From genre-busting electronic music to new highs in the ever-evolving R&B scene, from hip-hop and Americana to rock and pop, 2017's music scenes bestowed an embarrassment of riches upon us.


60. White Hills - Stop Mute Defeat (Thrill Jockey)

White Hills epic '80s callback Stop Mute Defeat is a determined march against encroaching imperial darkness; their eyes boring into the shadows for danger but they're aware that blinding lights can kill and distort truth. From "Overlord's" dark stomp casting nets for totalitarian warnings to "Attack Mode", which roars in with the tribal certainty that we can survive the madness if we keep our wits, the record is a true and timely win for Dave W. and Ego Sensation. Martin Bisi and the poster band's mysterious but relevant cool make a great team and deliver one of their least psych yet most mind destroying records to date. Much like the first time you heard Joy Division or early Pigface, for example, you'll experience being startled at first before becoming addicted to the band's unique microcosm of dystopia that is simultaneously corrupting and seducing your ears. - Morgan Y. Evans

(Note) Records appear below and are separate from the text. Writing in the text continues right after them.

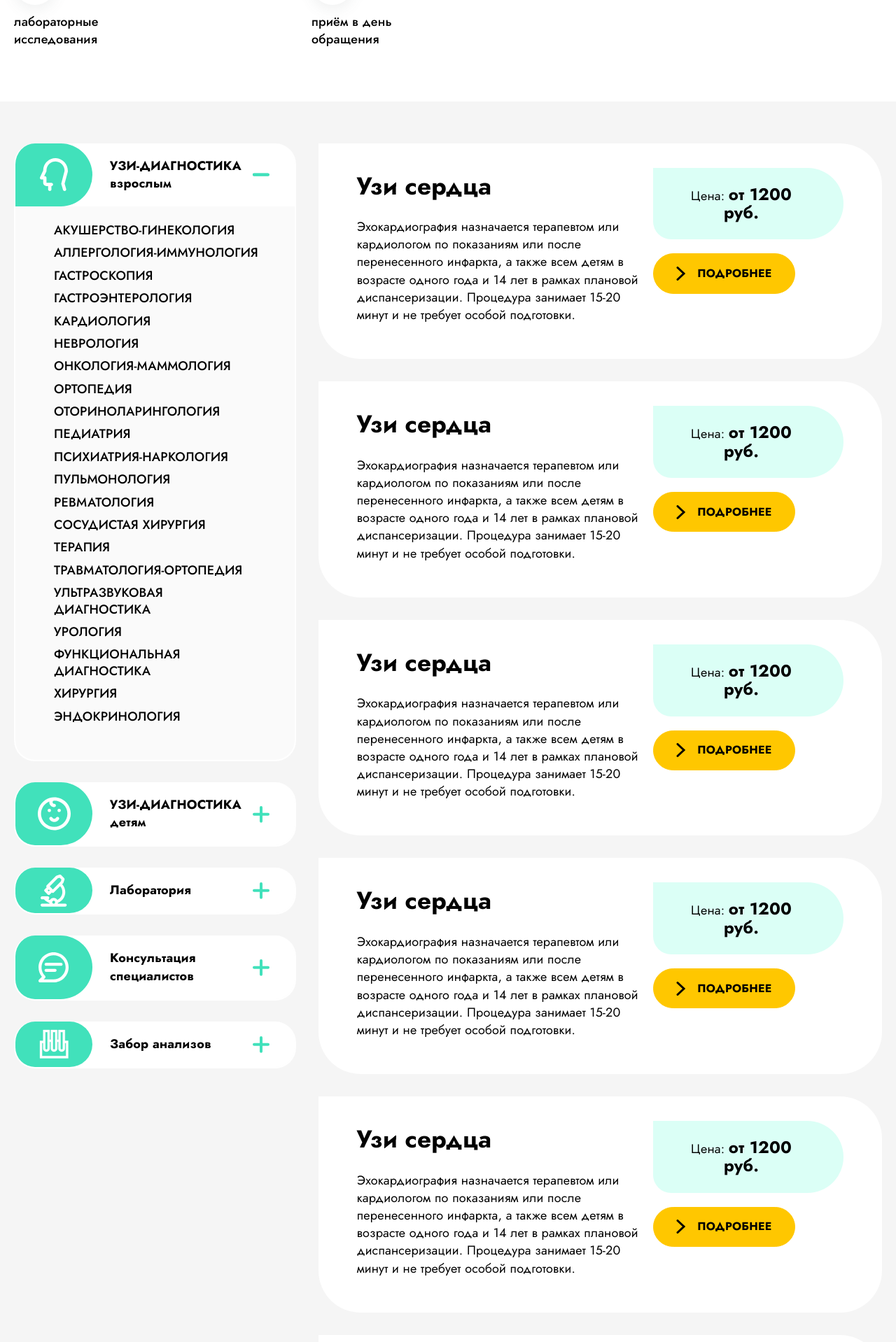
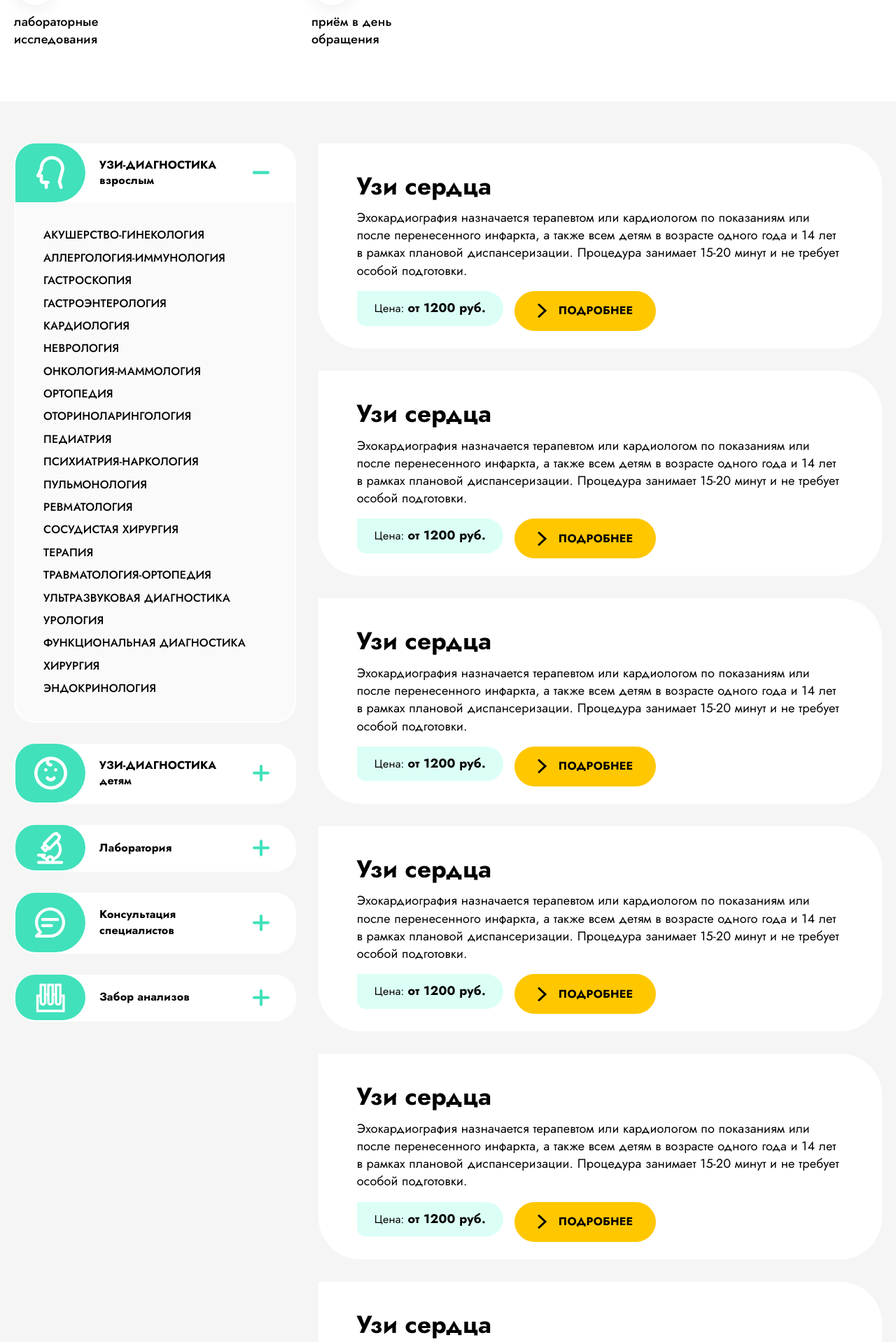
Before and after one commit to yurkaronin/uzi-plus, a PHP site: page /catalog.php in a window 1280 px wide. Shown: the part 1617-3535 px from the top of the page at 70% size. Run offline with PHP 8.4, Linux system fonts and the light colour scheme.

Commit message:
Адаптив страницы КАТАЛОГ УСЛУГ

```diff
--- a/css/sections/_benefits.scss
+++ b/css/sections/_benefits.scss
@@ -67,6 +67,11 @@
   @media (max-width: 650px) {
     &__list {
       grid-template-columns: 1fr;
+
+    }
+
+    &__text {
+      max-width: 100%;
     }
 
     &__item {
--- a/css/sections/_catalog.scss
+++ b/css/sections/_catalog.scss
@@ -98,7 +98,7 @@
     font-size: 35px;
     line-height: 1.5;
     color: var(--Black);
-    margin-bottom: 20px;
+    margin-bottom: 0.2em;
   }
   &__desc {
     margin: 0;
@@ -127,3 +127,64 @@
     }
   }
 }
+
+@media (max-width: 1350px) {
+  .catalog-preview {
+    grid-template-columns: 1fr;
+  }
+  .catalog-preview__left {
+    display: flex;
+    align-items: flex-start;
+    flex-wrap: wrap;
+  }
+  .catalog-preview__price {
+    margin-right: 16px;
+    margin-bottom: 0;
+  }
+  .catalog-preview {
+    padding: 35px 55px 25px;
+  }
+  .catalog-preview__price {
+    font-size: 16px;
+    padding: 15px 25px;
+  }
+  .catalog-preview__price strong {
+    font-size: 18px;
+  }
+  .catalog-nav__sublist a {
+    font-size: 16px;
+  }
+  .accordion__button--catalog span {
+    font-size: 16px;
+  }
+  .catalog-nav__icon {
+    width: 100px;
+  }
+  .accordion__button--catalog {
+    padding-left: 120px;
+  }
+  .catalog-nav .active + .accordion__body {
+    padding: 35px 40px;
+  }
+}
+
+@media (max-width: 1000px) {
+  .catalog__grid {
+    grid-template-columns: 1fr;
+  }
+}
+
+@media (max-width: 550px) {
+  .catalog-preview__left {
+    display: block;
+  }
+  .catalog-preview__price {
+    margin-bottom: 16px;
+  }
+  .catalog-preview {
+    padding: 35px;
+  }
+  .catalog-nav .active + .accordion__body {
+    padding: 20px;
+  }
+}
--- a/css/style.css
+++ b/css/style.css
@@ -1704,6 +1704,9 @@ input[type=radio].visually-hidden {
   .benefits__list {
     grid-template-columns: 1fr;
   }
+  .benefits__text {
+    max-width: 100%;
+  }
   .benefits__item {
     display: grid;
     align-items: center;
@@ -2947,7 +2950,7 @@ input[type=radio].visually-hidden {
   font-size: 35px;
   line-height: 1.5;
   color: var(--Black);
-  margin-bottom: 20px;
+  margin-bottom: 0.2em;
 }
 .catalog-preview__desc {
   margin: 0;
@@ -2975,6 +2978,64 @@ input[type=radio].visually-hidden {
   font-size: 24px;
 }
 
+@media (max-width: 1350px) {
+  .catalog-preview {
+    grid-template-columns: 1fr;
+  }
+  .catalog-preview__left {
+    display: flex;
+    align-items: flex-start;
+    flex-wrap: wrap;
+  }
+  .catalog-preview__price {
+    margin-right: 16px;
+    margin-bottom: 0;
+  }
+  .catalog-preview {
+    padding: 35px 55px 25px;
+  }
+  .catalog-preview__price {
+    font-size: 16px;
+    padding: 15px 25px;
+  }
+  .catalog-preview__price strong {
+    font-size: 18px;
+  }
+  .catalog-nav__sublist a {
+    font-size: 16px;
+  }
+  .accordion__button--catalog span {
+    font-size: 16px;
+  }
+  .catalog-nav__icon {
+    width: 100px;
+  }
+  .accordion__button--catalog {
+    padding-left: 120px;
+  }
+  .catalog-nav .active + .accordion__body {
+    padding: 35px 40px;
+  }
+}
+@media (max-width: 1000px) {
+  .catalog__grid {
+    grid-template-columns: 1fr;
+  }
+}
+@media (max-width: 550px) {
+  .catalog-preview__left {
+    display: block;
+  }
+  .catalog-preview__price {
+    margin-bottom: 16px;
+  }
+  .catalog-preview {
+    padding: 35px;
+  }
+  .catalog-nav .active + .accordion__body {
+    padding: 20px;
+  }
+}
 @keyframes show-header {
   0% {
     opacity: 0;
```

Keep reading... Show less

Scholar Judith May Fathallah's work blurs lines between author and ethnographer, fan experiences and genre TV storytelling.

In Fanfiction and the Author: How Fanfic Changes Popular Culture Texts, author Judith May Fathallah investigates the progressive intersections between popular culture and fan studies, expanding scholarly discourse concerning how contemporary blurred lines between texts and audiences result in evolving mediated practices.

Keep reading... Show less
8

Which is the draw, the art or the artist? Critic Rachel Corbett examines the intertwined lives of two artists of two different generations and nationalities who worked in two starkly different media.

Artist biographies written for a popular audience necessarily involve compromise. On the one hand, we are only interested in the lives of artists because we are intrigued, engaged, and moved by their work. The confrontation with a work of art is an uncanny experience. We are drawn to, enraptured and entranced by, absorbed in the contemplation of an object. Even the performative arts (music, theater, dance) have an objective quality to them. In watching a play, we are not simply watching people do things; we are attending to the play as a thing that is more than the collection of actions performed. The play seems to have an existence beyond the human endeavor that instantiates it. It is simultaneously more and less than human: more because it's superordinate to human action and less because it's a mere object, lacking the evident subjectivity we prize in the human being.

Keep reading... Show less
3
Pop Ten
Mixed Media
PM Picks

© 1999-2017 Popmatters.com. All rights reserved.
Popmatters is wholly independently owned and operated.

rating-image